Funding Growth with Existing Assets

Posted on May 1, 2013 by

Whether you need to replace deteriorating machinery to increase productivity or expand, as a business owner, you have a number of financial options open to you.  The important thing is to understand which is better for your business. Asset finance is good for some situations, but some companies struggle to pay off any finance they used to purchase the equipment first time around so think carefully before deciding.

assetfinance

Re-financing equipment or other assets is more than acceptable if you want to fund growth and it can often be a cost efficient way to access liquid funds, although history has shown that asset finance is more popular among companies who are struggling because of cash flow problems.

So what is Asset Finance?

Asset finance is basically using credit or leasing your facilities to fund the purchase of items or assets that will support your business.  Some common examples of these assets include:

  • Cars and commercial vehicles such as loaders and forklifts
  • Heavy plant machinery
  • Tractors and other agricultural vehicles
  • Transport busses and coaches
  • Diggers and other construction vehicles
  • Marine and aviation equipment
  • I.T hardware

What types of asset finance are available?

Hire and lease purchasing

This is the most popular option available to you. Following completion of an agreement (stipulating monthly payments typically), your business owns the asset. Typically, payment terms last between 12 and 60 months and a separate deposit (plus VAT) is payable before the commencement of the agreement.

Finance Lease

Finance leasing is quite similar to hire and lease purchasing, but through it, you only hire out the asset instead of buying it. Unlike hire purchasing, the VAT on finance leases is spread across the rental payments, making it easier to budget.

Contract Hire

Instead of letting costs spiral, you can fix your monthly fees to run a car or van fleet. Contract hiring covers everything except fuel and insurance throughout the length of hire.

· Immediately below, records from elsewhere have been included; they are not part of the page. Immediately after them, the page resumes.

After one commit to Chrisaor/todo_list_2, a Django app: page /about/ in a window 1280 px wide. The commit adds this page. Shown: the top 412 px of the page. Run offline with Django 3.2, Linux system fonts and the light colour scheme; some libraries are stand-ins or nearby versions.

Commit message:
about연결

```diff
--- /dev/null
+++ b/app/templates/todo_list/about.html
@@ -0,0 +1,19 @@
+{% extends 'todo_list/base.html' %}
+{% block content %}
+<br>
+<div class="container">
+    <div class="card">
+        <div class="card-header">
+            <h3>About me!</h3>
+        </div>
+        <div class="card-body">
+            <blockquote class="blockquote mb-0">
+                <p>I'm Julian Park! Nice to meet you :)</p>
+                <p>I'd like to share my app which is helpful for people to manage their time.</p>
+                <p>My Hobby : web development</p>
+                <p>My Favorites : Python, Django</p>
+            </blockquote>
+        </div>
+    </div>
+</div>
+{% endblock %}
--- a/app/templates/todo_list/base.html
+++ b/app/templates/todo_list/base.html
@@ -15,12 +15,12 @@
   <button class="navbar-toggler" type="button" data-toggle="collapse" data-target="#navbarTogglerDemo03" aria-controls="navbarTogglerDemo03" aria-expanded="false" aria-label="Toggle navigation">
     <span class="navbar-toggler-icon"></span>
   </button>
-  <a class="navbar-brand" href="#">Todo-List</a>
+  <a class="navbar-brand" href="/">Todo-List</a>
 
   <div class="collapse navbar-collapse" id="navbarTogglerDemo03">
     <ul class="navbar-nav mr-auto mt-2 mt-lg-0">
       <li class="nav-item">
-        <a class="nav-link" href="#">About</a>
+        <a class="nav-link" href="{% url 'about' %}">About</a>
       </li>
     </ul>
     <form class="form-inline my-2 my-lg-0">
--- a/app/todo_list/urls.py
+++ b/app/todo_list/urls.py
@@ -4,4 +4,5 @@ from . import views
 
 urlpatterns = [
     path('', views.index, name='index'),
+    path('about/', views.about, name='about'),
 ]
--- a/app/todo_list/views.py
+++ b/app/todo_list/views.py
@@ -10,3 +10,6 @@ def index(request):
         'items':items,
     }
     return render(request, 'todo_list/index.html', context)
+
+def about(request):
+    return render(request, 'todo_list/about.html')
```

The forms of asset finance above are all familiar to many of us who have similar agreements in our personal life, but asset finance is often something entirely different when it comes to accessing capital for businesses. The following are less known ways to raise liquid funds.

Refinance / Equity Release

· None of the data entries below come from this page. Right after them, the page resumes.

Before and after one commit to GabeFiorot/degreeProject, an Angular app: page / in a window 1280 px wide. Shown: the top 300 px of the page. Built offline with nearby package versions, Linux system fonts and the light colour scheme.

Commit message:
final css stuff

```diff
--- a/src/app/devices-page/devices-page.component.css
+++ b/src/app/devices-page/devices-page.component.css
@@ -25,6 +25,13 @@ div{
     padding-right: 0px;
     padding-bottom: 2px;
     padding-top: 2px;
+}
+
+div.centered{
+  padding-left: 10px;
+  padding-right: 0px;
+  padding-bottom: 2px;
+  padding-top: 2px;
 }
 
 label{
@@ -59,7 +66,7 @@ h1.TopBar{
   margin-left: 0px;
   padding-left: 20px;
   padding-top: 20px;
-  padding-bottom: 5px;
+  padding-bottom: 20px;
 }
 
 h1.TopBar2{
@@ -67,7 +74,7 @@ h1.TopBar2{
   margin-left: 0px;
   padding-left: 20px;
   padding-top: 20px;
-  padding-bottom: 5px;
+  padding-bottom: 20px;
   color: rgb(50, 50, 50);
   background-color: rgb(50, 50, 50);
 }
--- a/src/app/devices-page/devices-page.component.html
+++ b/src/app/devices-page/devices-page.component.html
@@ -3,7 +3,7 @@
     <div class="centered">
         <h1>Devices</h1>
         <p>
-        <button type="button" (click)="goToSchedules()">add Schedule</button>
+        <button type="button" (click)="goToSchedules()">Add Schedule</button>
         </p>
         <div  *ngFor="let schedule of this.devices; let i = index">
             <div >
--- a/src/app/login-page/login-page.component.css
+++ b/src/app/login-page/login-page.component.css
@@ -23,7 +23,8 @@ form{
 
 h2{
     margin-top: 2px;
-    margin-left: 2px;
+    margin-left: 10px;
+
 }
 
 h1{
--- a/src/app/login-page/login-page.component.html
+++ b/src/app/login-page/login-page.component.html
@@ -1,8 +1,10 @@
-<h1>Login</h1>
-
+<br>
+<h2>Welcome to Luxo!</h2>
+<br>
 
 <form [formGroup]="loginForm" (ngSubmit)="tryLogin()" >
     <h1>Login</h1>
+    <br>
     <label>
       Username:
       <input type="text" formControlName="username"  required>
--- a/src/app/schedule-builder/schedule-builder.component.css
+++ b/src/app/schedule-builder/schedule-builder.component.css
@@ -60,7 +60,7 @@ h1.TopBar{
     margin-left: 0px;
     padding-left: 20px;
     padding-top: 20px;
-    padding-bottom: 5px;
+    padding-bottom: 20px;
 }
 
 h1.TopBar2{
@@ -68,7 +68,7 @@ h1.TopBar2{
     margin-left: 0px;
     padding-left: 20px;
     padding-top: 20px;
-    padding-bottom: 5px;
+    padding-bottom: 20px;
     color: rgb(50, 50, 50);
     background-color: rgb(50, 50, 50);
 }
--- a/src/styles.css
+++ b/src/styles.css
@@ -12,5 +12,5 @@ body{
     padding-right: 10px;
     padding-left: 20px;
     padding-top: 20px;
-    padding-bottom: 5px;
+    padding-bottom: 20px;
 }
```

A great way to free up capital is by refinancing existing assets. In turn, you can acquire new assets and support your business. This method is often dubbed a “sale and HP back” and operates in a very similar way to hire purchasing, as the repayments are agreed across a fixed period.

So, what are the benefits of asset financing in comparison to the more traditional route of bank loans?

If you decide to borrow money from your bank, you will impact on the amount of credit you can obtain and lower your available finance in the future. Furthermore, bank loans may require additional security such as charges over freehold property. Also, your facilities are being risked if you default on your payments. On the other hand, asset financing is separate to a loan and not repayable on demand unlike a bank loan that is recallable at any time in certain circumstances.

How easy is it to get asset financing?

With the economic downturn in full swing, potential lenders are exercising more caution than ever. However, professional intermediaries are available, offering assistance in securing asset finance.

Typically, lenders will gauge the security or asset value and assess its likely depreciation over the expected refinancing period. They then determine if you are able to meet the agreed repayments. To avoid getting tied in to agreement you can’t maintain, here are a list of questions to help you secure manageable asset funding-

  • Are the repayments serviceable? Are projections of realistic sales figures influencing your decisions or are you counting on an increase in investment?
  • Will the asset maintain its value over time? If this isn’t likely, a lender will typically require additional security such as a charge or a written guarantee.
  • Will the asset provide an additional flow of income? For example, will this new machine let you manufacture goods you were unable to previously?
  • Do you own any other assets that you are able to refinance if necessary?

Lending in the market place

Due to the aforementioned economic downturn, asset financing has dropped drastically over the last several years. Looking forward however, as the economy picks up, businesses will need to make more investments to grow. There still appears to be still lenders willing to funding growth and any security increases the chances of finding suitable finance.

Choosing a Financial Intermediary

Many financial intermediaries have specialist knowledge of the market and can acquire what you need extremely quickly. If you don’t fancy going through your bank or simply want to weigh up your options, intermediaries make a great alterative.

Peter Hayman is a financial intermediary who has sourced asset finance for many SMEs and larger enterprises in England and Wales. He currently uses maxxia.co.uk for his clients.